→ WHAT TO PRODUCE
Extract each line from the entries below that has the string "shape" in it.

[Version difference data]
==*==

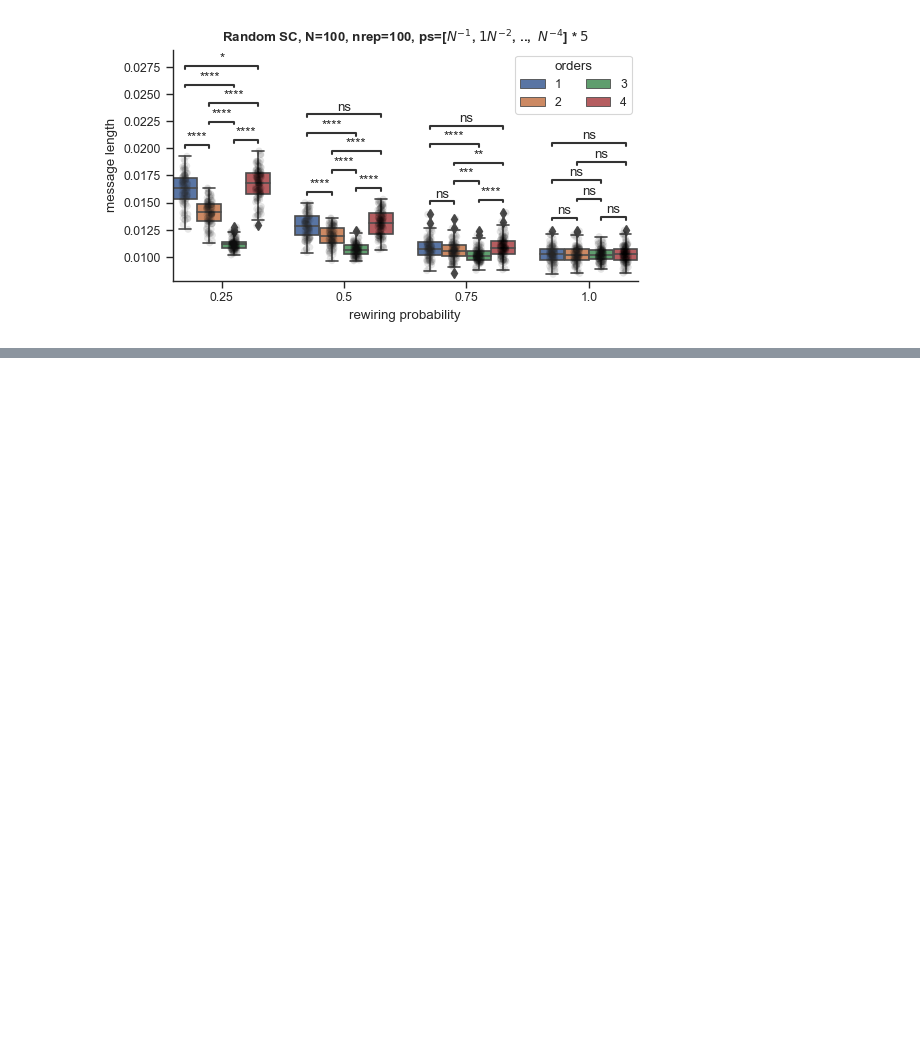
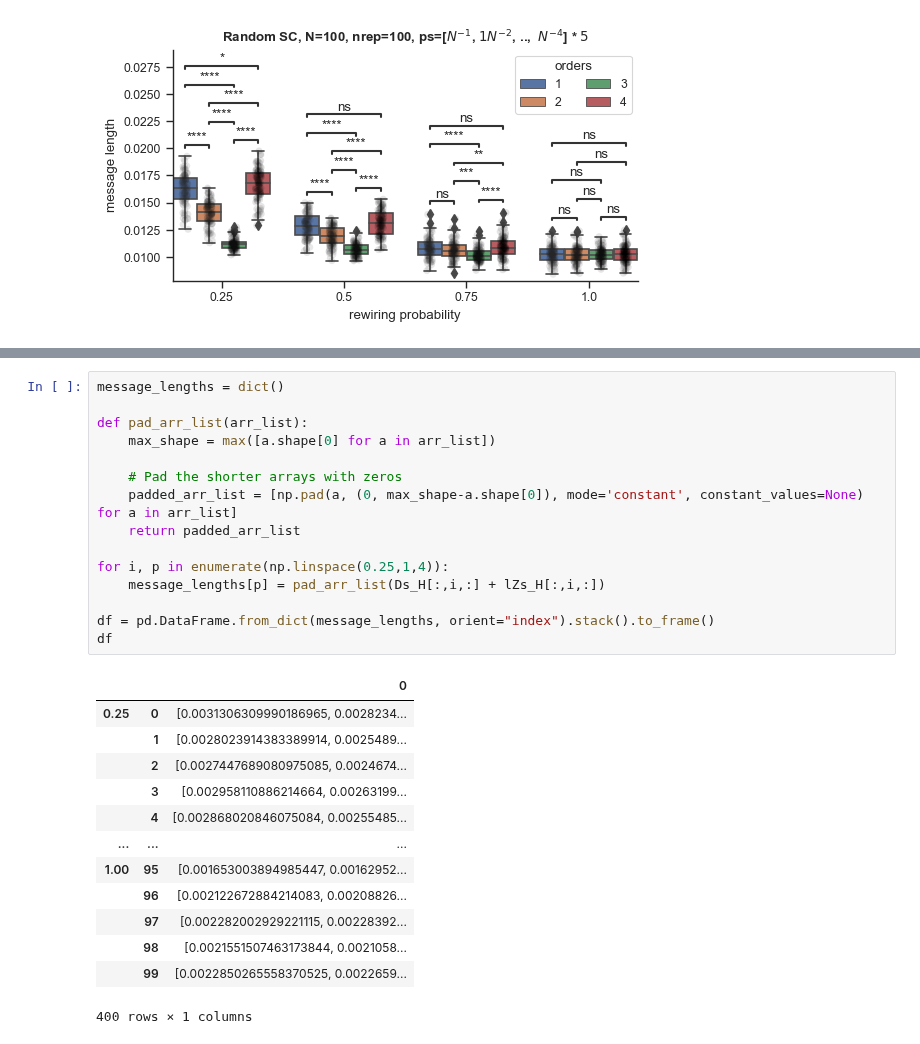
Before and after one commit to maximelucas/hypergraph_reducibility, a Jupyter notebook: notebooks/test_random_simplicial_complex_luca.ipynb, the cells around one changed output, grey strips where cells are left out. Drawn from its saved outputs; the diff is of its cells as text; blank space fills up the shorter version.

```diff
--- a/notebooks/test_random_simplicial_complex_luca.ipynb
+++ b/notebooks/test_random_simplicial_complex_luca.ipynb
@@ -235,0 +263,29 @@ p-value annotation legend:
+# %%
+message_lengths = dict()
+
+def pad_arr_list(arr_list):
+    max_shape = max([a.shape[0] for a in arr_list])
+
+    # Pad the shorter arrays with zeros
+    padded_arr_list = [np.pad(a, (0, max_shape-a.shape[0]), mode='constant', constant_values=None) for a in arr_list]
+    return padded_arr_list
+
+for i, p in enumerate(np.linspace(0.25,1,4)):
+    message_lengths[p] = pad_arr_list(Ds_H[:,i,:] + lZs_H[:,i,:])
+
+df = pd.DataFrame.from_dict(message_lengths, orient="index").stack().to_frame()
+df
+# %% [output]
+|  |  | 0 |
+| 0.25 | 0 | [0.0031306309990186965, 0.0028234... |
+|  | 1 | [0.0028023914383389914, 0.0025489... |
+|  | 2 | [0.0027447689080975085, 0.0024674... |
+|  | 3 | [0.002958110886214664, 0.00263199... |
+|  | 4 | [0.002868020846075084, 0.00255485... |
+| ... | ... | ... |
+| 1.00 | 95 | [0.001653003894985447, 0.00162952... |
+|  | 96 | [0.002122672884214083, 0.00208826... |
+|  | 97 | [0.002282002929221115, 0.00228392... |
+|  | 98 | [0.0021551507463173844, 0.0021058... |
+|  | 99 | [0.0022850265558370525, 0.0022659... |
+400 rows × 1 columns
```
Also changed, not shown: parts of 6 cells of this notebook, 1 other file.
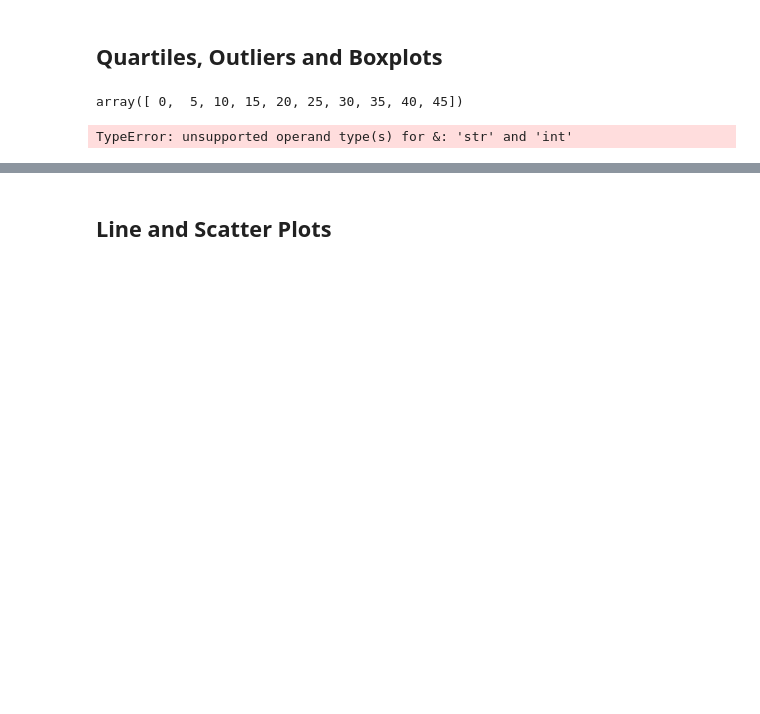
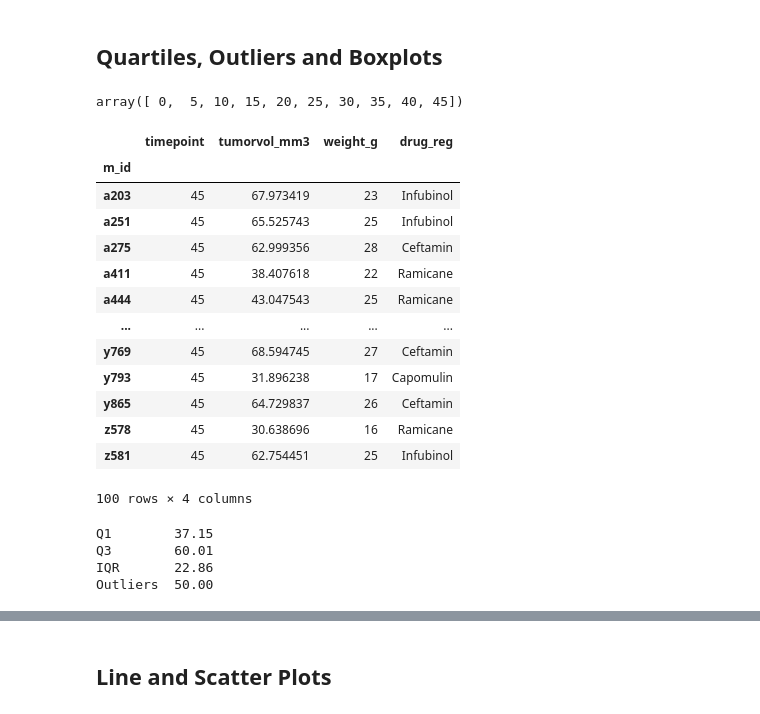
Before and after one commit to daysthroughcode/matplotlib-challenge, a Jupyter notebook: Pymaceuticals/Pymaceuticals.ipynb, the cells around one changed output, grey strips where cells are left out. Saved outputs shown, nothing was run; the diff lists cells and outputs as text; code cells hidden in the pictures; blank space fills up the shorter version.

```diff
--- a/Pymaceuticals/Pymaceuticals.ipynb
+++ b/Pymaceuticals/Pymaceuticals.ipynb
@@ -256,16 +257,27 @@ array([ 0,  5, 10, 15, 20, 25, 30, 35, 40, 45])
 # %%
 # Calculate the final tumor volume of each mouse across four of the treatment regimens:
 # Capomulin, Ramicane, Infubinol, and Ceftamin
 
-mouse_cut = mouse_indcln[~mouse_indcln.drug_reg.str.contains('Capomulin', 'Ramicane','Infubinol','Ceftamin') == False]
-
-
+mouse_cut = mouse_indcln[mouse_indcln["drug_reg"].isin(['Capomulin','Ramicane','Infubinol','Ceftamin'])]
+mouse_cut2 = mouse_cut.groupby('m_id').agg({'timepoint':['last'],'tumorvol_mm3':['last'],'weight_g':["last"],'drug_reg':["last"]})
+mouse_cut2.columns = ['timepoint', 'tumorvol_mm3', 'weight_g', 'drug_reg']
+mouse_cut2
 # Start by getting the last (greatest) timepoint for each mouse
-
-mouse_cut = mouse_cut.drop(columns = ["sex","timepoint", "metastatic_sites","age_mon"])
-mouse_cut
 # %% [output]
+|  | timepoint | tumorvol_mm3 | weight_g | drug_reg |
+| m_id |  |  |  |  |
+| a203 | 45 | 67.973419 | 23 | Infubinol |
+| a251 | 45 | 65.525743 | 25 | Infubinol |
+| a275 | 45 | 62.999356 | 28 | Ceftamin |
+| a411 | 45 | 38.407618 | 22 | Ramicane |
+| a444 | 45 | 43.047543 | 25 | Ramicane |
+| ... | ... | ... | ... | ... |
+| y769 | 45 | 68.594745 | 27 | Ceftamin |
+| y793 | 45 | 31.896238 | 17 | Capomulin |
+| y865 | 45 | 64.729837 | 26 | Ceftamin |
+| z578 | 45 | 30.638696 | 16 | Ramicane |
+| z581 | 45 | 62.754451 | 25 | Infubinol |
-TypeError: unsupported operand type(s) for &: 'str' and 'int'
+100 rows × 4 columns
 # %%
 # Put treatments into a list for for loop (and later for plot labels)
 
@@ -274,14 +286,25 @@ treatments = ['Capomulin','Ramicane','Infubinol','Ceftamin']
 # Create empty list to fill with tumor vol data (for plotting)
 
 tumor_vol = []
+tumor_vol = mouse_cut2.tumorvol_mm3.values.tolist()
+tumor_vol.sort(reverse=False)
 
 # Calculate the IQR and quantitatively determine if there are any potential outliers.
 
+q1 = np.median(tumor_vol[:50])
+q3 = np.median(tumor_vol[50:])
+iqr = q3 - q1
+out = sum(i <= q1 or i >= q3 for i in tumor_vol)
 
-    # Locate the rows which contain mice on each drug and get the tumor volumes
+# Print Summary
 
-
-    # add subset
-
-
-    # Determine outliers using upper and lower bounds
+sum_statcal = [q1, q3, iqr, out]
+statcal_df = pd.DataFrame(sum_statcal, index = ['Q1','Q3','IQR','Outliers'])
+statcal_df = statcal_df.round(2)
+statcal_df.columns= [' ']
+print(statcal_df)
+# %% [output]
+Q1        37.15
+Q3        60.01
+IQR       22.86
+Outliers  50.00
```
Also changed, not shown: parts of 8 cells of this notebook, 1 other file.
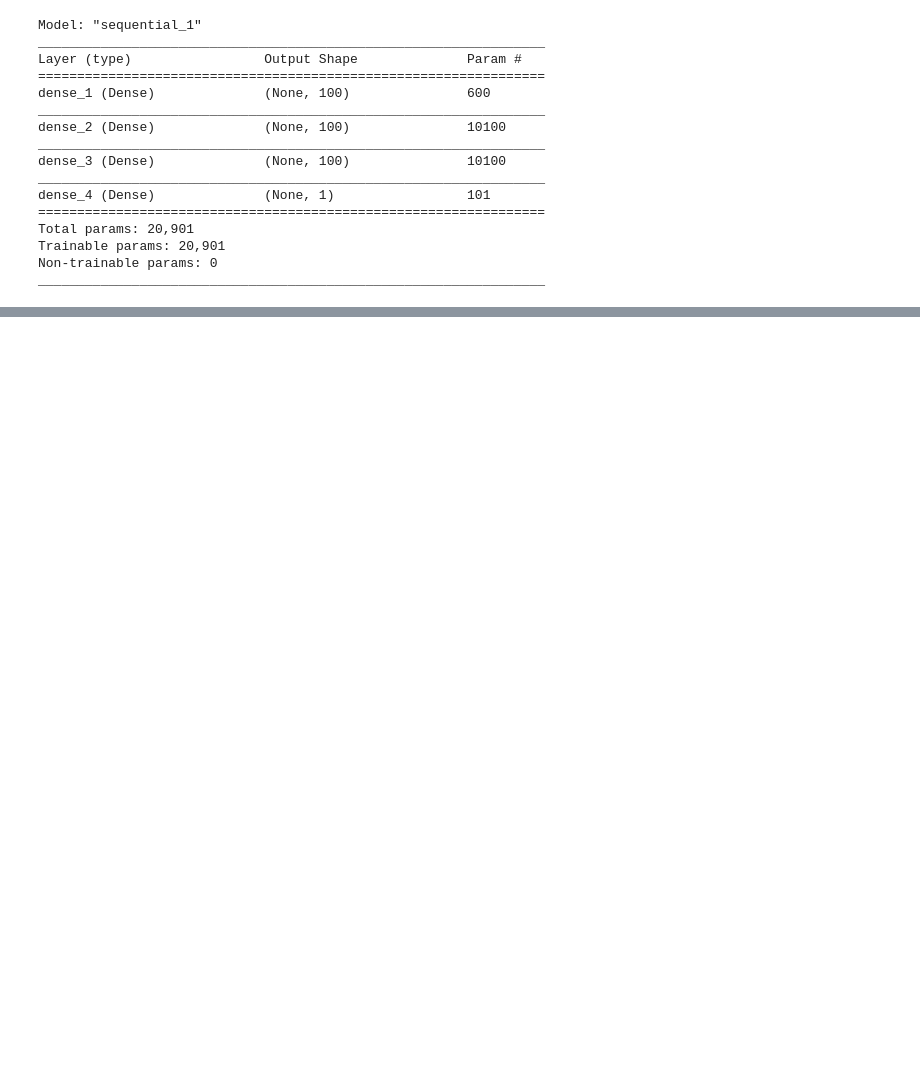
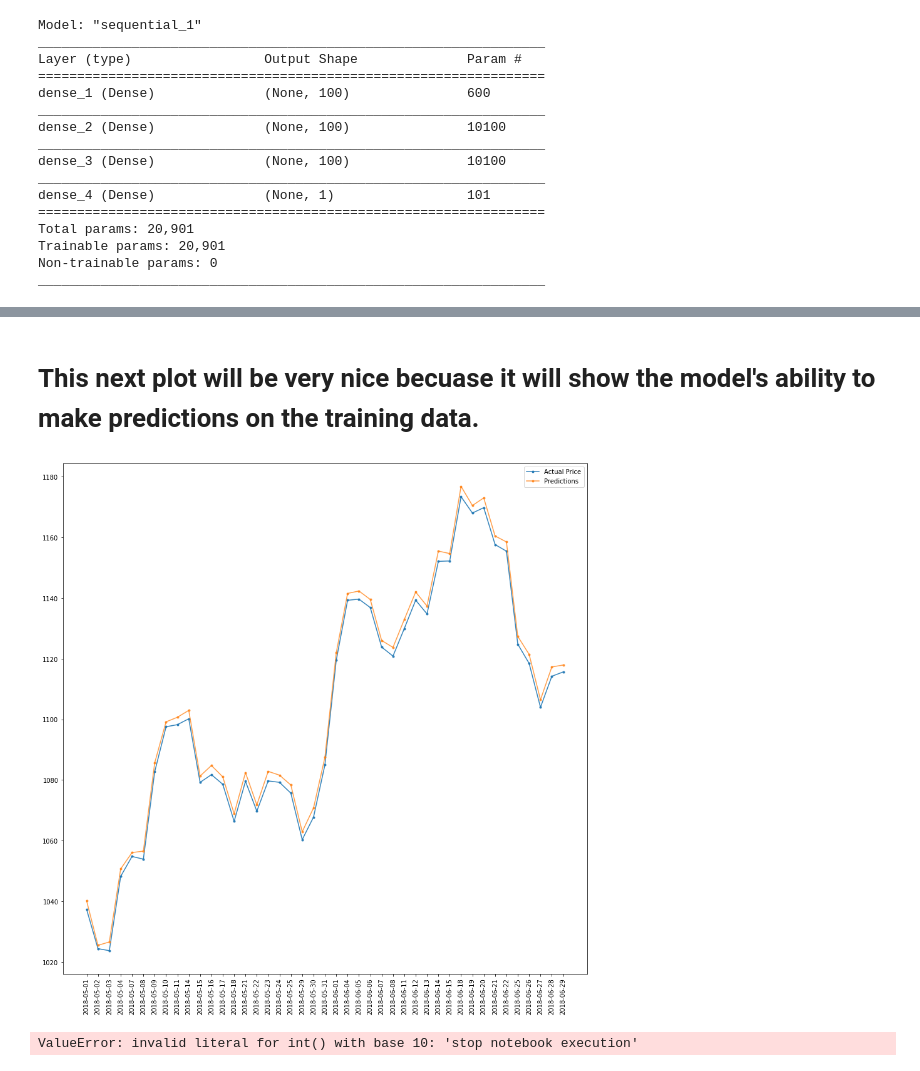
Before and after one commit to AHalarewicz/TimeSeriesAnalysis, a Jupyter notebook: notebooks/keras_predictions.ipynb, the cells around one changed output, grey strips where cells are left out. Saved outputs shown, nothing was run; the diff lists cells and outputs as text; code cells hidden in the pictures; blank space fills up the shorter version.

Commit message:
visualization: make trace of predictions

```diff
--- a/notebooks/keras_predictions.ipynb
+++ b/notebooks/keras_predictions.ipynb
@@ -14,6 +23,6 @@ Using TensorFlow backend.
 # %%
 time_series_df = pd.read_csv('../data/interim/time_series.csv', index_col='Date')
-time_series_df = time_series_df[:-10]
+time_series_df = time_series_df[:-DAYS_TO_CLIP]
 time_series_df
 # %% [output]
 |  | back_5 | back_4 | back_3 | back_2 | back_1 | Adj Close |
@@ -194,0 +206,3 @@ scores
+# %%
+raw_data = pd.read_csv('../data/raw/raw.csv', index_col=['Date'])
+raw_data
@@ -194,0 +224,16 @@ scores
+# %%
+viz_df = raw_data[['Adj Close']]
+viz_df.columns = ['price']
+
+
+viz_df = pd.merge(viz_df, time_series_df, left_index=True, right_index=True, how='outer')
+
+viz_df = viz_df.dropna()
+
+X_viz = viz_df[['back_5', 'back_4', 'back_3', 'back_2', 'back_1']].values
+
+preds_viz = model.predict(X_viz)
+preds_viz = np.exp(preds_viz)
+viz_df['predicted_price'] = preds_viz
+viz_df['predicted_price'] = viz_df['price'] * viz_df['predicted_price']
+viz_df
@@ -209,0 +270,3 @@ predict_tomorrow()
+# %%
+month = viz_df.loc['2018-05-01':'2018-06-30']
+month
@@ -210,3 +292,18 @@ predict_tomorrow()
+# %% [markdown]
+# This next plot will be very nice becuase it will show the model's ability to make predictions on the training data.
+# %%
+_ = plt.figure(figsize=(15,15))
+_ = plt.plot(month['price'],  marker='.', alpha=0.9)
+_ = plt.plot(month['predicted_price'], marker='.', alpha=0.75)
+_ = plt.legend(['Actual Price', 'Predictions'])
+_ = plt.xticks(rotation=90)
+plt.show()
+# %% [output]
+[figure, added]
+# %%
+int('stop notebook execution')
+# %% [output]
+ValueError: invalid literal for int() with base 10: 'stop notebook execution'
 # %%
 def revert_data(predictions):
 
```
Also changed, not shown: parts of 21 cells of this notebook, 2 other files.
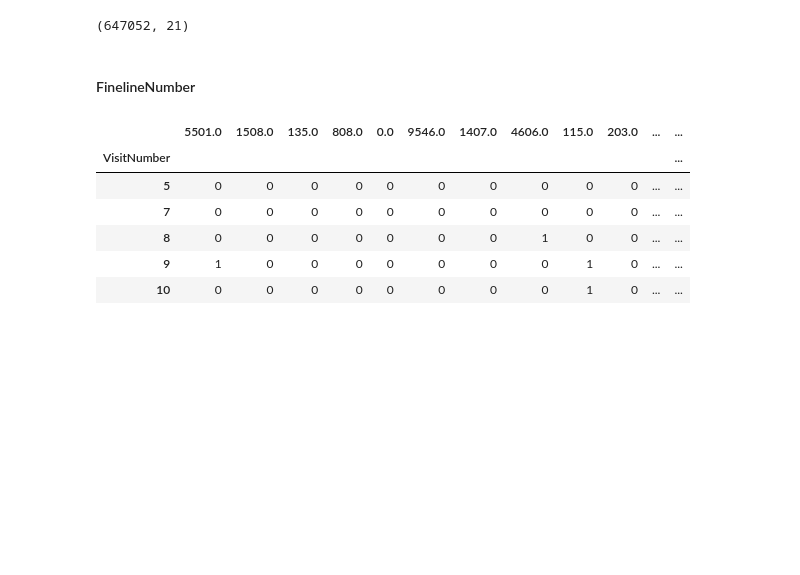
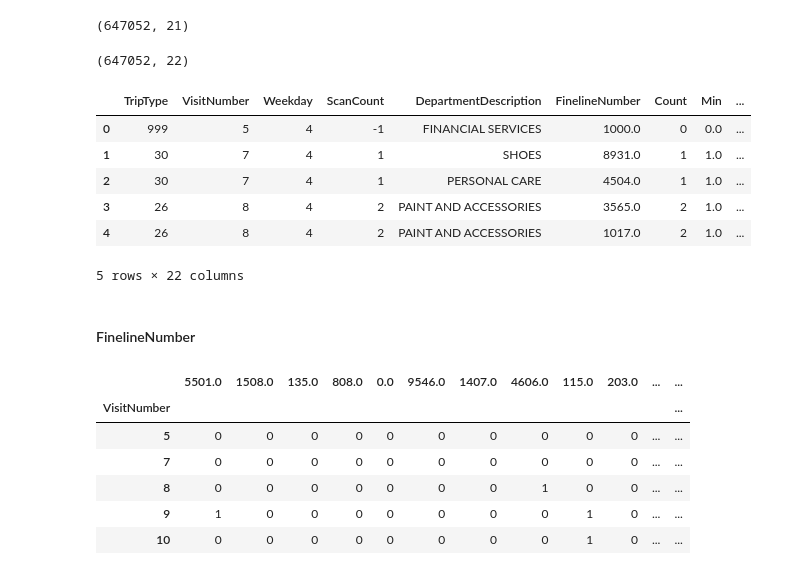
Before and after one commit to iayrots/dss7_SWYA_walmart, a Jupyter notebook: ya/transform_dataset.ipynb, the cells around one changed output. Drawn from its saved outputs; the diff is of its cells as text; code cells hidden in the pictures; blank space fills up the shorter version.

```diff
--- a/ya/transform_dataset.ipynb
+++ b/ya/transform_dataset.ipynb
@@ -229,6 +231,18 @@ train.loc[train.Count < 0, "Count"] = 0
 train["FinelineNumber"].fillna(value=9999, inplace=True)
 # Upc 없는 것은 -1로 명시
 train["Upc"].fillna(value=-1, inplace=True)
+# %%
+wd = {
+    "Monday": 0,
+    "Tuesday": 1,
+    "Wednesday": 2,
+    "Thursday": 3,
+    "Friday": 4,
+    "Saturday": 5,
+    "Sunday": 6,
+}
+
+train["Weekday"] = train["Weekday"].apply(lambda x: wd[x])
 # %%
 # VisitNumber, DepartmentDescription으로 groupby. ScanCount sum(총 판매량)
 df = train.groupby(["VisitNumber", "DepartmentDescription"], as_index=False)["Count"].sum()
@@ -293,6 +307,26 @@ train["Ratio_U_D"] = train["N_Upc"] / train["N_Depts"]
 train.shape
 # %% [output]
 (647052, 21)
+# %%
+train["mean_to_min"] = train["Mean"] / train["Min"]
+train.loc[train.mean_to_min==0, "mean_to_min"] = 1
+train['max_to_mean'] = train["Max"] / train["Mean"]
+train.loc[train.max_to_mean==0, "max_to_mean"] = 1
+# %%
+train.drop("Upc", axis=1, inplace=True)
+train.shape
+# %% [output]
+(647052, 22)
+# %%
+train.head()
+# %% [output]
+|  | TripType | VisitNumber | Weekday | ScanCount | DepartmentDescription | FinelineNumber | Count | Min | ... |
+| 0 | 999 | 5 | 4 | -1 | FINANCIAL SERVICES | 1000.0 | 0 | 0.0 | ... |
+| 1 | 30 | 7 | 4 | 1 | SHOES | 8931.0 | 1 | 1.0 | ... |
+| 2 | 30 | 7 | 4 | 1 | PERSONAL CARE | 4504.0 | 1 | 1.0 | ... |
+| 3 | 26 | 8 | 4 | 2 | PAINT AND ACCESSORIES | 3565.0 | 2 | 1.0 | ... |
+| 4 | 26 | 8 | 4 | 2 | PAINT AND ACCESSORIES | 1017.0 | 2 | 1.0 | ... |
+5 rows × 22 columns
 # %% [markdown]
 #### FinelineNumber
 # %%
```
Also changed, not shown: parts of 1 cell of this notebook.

==*==

→ ANSWER TO THIS EXERCISE
+    max_shape = max([a.shape[0] for a in arr_list])
+    padded_arr_list = [np.pad(a, (0, max_shape-a.shape[0]), mode='constant', constant_values=None) for a in arr_list]
 train.shape
+train.shape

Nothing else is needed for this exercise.